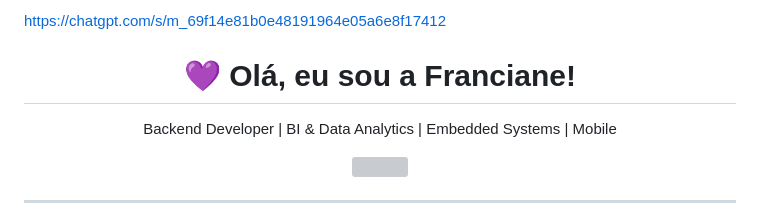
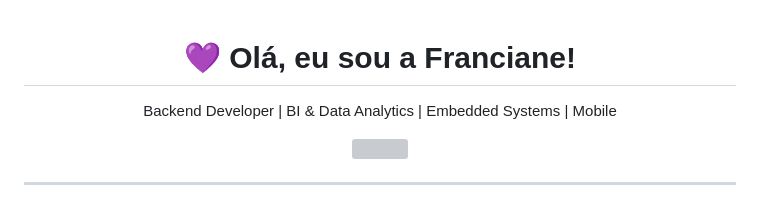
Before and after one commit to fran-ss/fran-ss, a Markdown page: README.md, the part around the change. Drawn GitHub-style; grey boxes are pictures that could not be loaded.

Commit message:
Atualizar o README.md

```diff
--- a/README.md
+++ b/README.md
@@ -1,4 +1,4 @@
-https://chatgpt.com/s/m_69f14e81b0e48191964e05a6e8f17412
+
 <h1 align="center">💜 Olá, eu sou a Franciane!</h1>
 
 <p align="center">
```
###
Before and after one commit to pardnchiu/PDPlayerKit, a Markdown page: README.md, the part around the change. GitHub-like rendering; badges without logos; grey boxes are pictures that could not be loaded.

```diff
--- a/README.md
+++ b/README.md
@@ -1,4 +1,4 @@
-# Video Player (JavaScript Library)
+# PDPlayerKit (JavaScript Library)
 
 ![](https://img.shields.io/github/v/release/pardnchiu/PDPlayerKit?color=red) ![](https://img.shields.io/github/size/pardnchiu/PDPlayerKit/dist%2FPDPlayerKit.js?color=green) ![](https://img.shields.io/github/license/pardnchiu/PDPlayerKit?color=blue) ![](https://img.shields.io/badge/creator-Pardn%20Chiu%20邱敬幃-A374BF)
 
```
###
WHAT THE TASK ASKS: From the data above, pick out each line containing "JavaScript" and copy it.

WORKED SOLUTION:
-# Video Player (JavaScript Library)
+# PDPlayerKit (JavaScript Library)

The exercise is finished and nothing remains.